The Los Angeles Unified School District had a bold plan to use iPads for its learning curriculum within its walls, but ultimately the whole plan fell apart and eventually got canceled.Now, while under a federal review by the U.S. Department of Education, the reasons for this failure, which cost upwards of $1.3 billion to initiate, have been revealed. As noted in the report, the idea was plagued almost from the get-go “by lack of resources and inadequate planning for how the devices would be used in classrooms.” In December 2014, the iPad initiative was officially canceled while the Federal Bureau of Investigation investigated the project.
The FBI’s investigation centered more on the relationship between some Apple executives and John Deasy, the former superintendent for the Los Angeles Unified School District. According to initial reports, the investigation was the product of reports indicating that bidding for the project had been tilted more in favor of Apple and Pearson, the company that would be providing content for the iPads that would be distributed within classrooms.
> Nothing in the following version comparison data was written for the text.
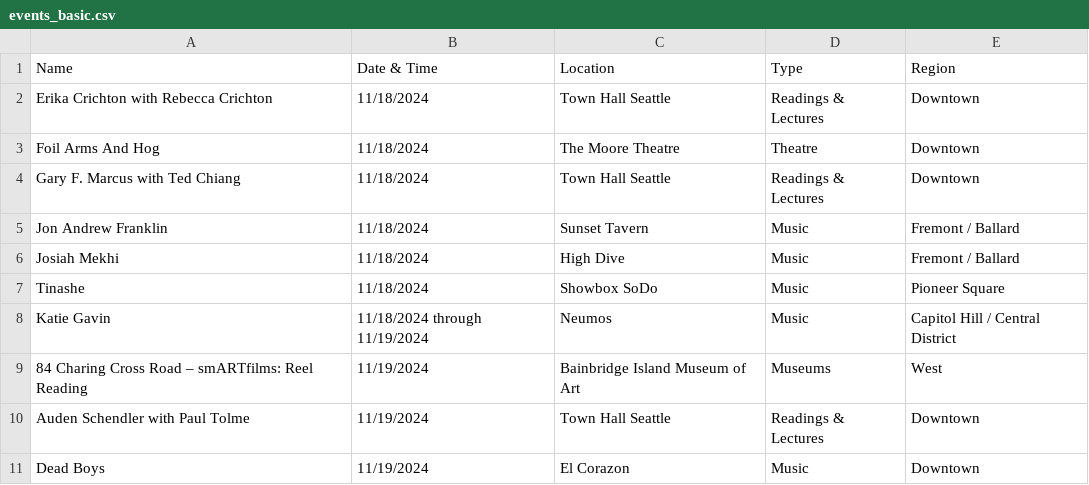
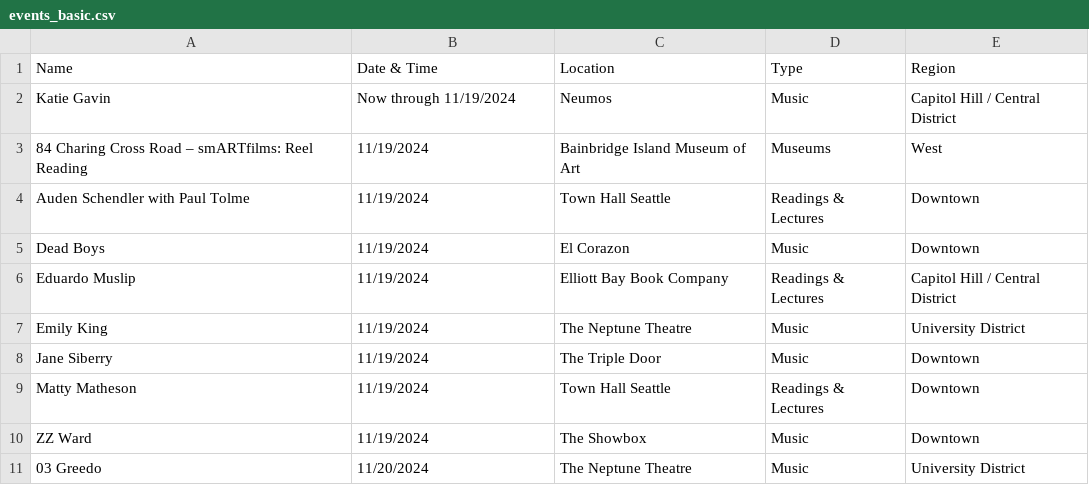
Before and after one commit to yeyfreya/TECHIN510_Lab4, a CSV file: events_basic.csv, drawn as a sheet; only a part is shown; the shorter side is filled out with more unchanged rows.

```diff
--- a/events_basic.csv
+++ b/events_basic.csv
@@ -1,9 +1,3 @@
 Name,Date & Time,Location,Type,Region
-Erika Crichton with Rebecca Crichton,11/18/2024,Town Hall Seattle,Readings & Lectures,Downtown
-Foil Arms And Hog,11/18/2024,The Moore Theatre,Theatre,Downtown
-Gary F. Marcus with Ted Chiang,11/18/2024,Town Hall Seattle,Readings & Lectures,Downtown
-Jon Andrew Franklin,11/18/2024,Sunset Tavern,Music,Fremont / Ballard
-Josiah Mekhi,11/18/2024,High Dive,Music,Fremont / Ballard
-Tinashe,11/18/2024,Showbox SoDo,Music,Pioneer Square
-Katie Gavin,11/18/2024 through 11/19/2024,Neumos,Music,Capitol Hill / Central District
+Katie Gavin,Now through 11/19/2024,Neumos,Music,Capitol Hill / Central District
 84 Charing Cross Road – smARTfilms: Reel Reading,11/19/2024,Bainbridge Island Museum of Art,Museums,West
```
Also changed, not shown: events.csv, events_latlon.csv.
The federal review revealed that while teachers were made aware of the incoming iPads, that little was done to actually train them for their implementation within the school’s curriculum. Moreover, that training for the project, its devices and the content was not provided with any real effort. Ultimately, the product and lesson plans could not be rolled into effective lesson plans.
“The Department of Education had a number of common-sense suggestions … such as better planning, better testing and evaluation of technology, and better training,” said school board member Monica Ratliff, who chaired a panel that reviewed the technology project last year. She produced a report that raised issues similar to those of the Education Department, but it was discounted by some Deasy allies as unfair to the superintendent.“
The initial rollout for the project constituted 47 different schools within the district, and spent $30 million in just Apple products. As the project rolled out, it was met with skepticism right out of the gate, not only from teachers, but also in light of shoddy Internet connections in some locations, and some students that were able to bypass the security measures implemented on the devices.
[via Los Angeles Times]